#### Task prompt
The expected answer is a bare count of the lines in the data below that contain "pages".
»»
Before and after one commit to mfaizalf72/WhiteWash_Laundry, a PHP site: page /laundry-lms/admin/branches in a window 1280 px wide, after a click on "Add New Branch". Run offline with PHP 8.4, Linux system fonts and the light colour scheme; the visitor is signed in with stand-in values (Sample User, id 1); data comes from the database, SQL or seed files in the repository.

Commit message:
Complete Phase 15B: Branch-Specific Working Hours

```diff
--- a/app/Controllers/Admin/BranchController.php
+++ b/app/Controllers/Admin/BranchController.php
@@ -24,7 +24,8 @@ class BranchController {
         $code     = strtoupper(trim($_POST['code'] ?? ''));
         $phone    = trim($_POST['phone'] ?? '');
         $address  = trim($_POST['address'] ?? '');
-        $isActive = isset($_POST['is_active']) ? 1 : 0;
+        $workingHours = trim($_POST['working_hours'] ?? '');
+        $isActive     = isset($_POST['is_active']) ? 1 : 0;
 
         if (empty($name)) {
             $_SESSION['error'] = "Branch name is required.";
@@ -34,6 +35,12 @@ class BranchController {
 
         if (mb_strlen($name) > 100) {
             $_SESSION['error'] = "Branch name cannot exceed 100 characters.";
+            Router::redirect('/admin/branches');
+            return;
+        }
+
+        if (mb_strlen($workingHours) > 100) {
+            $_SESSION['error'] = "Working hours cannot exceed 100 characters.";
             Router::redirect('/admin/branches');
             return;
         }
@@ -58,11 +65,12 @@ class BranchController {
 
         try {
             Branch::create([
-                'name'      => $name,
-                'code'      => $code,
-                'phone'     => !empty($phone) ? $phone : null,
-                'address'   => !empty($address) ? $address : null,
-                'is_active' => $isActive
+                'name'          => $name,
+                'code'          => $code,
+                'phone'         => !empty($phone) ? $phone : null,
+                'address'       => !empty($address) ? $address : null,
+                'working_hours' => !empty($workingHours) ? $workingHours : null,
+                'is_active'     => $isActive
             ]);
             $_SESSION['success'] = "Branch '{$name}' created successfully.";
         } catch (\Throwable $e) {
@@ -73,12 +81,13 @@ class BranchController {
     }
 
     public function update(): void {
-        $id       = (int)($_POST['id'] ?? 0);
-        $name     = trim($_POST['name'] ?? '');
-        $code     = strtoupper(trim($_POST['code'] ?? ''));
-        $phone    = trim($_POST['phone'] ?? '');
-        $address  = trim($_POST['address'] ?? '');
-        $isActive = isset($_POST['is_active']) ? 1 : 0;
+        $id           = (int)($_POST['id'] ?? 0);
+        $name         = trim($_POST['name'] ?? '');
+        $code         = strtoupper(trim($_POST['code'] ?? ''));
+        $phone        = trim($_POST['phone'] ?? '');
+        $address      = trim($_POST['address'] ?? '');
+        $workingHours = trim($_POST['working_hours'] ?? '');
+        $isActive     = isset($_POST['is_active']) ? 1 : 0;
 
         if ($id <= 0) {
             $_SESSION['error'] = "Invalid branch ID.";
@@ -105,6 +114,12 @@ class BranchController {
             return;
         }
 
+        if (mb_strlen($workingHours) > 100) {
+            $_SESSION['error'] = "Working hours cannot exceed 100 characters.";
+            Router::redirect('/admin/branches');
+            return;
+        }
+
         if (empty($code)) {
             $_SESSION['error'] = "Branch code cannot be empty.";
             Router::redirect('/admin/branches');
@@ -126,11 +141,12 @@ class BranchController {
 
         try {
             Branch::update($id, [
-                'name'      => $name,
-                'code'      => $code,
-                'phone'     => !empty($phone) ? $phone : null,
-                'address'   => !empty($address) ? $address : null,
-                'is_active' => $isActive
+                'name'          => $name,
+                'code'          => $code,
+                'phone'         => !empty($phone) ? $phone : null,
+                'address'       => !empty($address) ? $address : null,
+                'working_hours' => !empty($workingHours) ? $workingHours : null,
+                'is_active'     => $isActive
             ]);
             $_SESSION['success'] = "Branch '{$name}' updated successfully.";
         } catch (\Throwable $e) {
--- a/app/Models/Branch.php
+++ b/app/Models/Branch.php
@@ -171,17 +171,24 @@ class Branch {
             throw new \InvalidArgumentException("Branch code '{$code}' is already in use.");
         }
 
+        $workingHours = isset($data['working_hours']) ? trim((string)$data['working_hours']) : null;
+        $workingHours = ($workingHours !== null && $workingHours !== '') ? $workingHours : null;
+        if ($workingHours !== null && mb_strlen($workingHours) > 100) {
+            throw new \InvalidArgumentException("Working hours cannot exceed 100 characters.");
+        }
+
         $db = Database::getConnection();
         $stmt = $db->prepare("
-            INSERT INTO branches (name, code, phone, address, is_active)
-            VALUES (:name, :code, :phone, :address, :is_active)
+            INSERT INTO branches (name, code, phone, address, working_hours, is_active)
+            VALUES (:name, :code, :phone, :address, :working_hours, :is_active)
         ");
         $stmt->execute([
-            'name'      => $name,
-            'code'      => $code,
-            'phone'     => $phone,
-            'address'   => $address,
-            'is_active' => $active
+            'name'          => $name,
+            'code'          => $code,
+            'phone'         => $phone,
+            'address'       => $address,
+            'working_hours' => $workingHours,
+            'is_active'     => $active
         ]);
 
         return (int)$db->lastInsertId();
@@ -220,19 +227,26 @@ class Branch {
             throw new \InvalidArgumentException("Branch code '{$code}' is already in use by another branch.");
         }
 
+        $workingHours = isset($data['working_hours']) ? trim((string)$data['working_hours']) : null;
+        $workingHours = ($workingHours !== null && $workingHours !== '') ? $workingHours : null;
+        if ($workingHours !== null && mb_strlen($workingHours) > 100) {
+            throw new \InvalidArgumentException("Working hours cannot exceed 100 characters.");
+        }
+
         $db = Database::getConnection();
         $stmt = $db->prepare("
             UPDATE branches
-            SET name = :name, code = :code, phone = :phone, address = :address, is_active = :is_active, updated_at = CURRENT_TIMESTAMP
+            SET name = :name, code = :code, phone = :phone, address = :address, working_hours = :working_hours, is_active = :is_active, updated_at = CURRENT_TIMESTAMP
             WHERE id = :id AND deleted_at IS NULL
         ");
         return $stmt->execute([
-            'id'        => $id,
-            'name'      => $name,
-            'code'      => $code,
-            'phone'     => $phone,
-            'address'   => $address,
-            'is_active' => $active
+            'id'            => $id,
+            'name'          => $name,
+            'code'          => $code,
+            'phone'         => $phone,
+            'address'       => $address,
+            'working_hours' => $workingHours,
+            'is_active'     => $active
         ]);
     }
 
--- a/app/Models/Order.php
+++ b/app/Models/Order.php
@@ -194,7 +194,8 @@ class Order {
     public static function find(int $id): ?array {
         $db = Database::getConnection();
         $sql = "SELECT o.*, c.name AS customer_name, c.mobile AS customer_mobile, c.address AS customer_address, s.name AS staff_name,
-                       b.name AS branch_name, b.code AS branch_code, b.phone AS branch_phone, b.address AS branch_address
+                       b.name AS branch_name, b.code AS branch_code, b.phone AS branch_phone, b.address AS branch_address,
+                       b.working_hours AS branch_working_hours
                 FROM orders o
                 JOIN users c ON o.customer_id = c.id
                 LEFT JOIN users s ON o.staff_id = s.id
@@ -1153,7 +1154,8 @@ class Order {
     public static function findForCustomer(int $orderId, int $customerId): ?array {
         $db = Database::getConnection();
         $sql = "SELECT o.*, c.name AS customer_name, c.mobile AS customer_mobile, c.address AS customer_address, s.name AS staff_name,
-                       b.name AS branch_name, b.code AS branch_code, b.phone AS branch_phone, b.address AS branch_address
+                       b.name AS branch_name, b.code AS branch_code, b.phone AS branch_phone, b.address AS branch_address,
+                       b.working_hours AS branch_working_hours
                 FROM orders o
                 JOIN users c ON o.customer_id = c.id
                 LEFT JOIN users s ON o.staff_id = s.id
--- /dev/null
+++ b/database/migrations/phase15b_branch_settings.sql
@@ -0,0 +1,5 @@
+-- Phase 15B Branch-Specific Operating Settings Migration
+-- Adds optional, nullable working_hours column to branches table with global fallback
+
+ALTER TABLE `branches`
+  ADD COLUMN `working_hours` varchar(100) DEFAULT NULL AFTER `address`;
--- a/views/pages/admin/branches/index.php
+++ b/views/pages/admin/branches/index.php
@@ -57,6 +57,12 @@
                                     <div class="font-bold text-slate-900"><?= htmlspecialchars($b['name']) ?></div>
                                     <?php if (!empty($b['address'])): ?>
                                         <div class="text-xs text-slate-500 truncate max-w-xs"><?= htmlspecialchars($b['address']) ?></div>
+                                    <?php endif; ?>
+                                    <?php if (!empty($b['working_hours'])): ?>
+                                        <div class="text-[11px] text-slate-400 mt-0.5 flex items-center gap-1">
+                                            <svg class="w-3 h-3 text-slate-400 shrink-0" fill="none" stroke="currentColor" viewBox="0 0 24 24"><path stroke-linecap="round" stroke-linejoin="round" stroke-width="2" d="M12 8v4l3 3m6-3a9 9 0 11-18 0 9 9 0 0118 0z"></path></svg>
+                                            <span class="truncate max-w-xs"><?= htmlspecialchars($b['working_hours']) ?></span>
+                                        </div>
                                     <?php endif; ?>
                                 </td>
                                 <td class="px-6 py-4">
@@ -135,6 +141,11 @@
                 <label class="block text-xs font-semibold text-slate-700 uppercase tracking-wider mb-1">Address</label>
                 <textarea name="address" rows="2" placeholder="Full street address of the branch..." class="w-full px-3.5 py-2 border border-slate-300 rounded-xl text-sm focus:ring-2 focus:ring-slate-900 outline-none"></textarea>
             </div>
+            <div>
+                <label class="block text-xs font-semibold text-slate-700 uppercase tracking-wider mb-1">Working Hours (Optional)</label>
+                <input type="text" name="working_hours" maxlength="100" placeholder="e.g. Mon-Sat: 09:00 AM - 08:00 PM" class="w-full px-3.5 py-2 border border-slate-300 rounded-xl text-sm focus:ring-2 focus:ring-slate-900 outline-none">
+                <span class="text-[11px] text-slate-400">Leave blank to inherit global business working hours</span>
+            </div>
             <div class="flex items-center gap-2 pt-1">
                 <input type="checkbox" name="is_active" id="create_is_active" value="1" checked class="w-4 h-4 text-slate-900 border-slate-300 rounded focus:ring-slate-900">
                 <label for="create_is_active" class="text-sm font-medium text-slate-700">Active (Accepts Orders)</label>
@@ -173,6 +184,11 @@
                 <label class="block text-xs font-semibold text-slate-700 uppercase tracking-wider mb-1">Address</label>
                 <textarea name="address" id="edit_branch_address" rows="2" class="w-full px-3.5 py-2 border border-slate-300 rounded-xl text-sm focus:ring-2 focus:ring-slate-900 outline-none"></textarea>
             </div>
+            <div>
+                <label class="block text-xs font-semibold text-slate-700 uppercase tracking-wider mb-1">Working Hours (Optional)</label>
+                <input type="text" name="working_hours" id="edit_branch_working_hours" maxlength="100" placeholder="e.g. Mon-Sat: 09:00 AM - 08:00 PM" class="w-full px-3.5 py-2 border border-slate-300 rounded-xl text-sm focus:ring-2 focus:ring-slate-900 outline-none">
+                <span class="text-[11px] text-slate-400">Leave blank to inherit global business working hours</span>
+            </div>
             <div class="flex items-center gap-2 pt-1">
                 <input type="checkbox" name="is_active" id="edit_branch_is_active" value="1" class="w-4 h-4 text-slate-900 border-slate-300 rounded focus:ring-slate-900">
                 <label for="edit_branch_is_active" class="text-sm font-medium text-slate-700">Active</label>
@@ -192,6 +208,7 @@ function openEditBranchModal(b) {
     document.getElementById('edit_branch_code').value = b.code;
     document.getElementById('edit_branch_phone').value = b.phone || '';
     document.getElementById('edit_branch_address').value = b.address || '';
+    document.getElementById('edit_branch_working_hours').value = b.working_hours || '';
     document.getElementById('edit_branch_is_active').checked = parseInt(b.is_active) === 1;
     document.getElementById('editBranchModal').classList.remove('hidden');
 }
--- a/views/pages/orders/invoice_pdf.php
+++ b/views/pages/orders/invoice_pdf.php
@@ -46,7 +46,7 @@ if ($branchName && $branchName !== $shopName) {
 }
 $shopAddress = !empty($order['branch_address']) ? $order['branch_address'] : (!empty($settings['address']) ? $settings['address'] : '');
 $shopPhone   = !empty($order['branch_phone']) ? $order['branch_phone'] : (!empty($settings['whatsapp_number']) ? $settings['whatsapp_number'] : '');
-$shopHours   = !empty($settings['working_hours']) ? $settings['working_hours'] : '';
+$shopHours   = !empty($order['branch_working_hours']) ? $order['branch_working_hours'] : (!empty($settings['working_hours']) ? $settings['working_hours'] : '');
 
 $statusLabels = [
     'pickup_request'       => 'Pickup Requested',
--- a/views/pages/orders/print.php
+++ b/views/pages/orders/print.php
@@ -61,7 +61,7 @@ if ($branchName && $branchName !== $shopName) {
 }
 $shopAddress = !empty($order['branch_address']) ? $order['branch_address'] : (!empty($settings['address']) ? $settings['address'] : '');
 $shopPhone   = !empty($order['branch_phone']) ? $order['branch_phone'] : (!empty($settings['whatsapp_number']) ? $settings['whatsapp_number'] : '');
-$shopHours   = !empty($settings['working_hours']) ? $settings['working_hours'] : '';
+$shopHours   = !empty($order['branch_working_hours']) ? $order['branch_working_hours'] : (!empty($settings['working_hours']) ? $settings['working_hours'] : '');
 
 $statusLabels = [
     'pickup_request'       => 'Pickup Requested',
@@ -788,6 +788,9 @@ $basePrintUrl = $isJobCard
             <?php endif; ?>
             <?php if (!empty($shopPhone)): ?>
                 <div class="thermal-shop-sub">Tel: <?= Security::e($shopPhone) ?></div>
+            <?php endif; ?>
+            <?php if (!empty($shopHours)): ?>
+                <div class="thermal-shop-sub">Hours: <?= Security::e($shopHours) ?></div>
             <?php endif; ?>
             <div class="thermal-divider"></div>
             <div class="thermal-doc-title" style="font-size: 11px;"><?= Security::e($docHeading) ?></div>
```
««
#### Response
6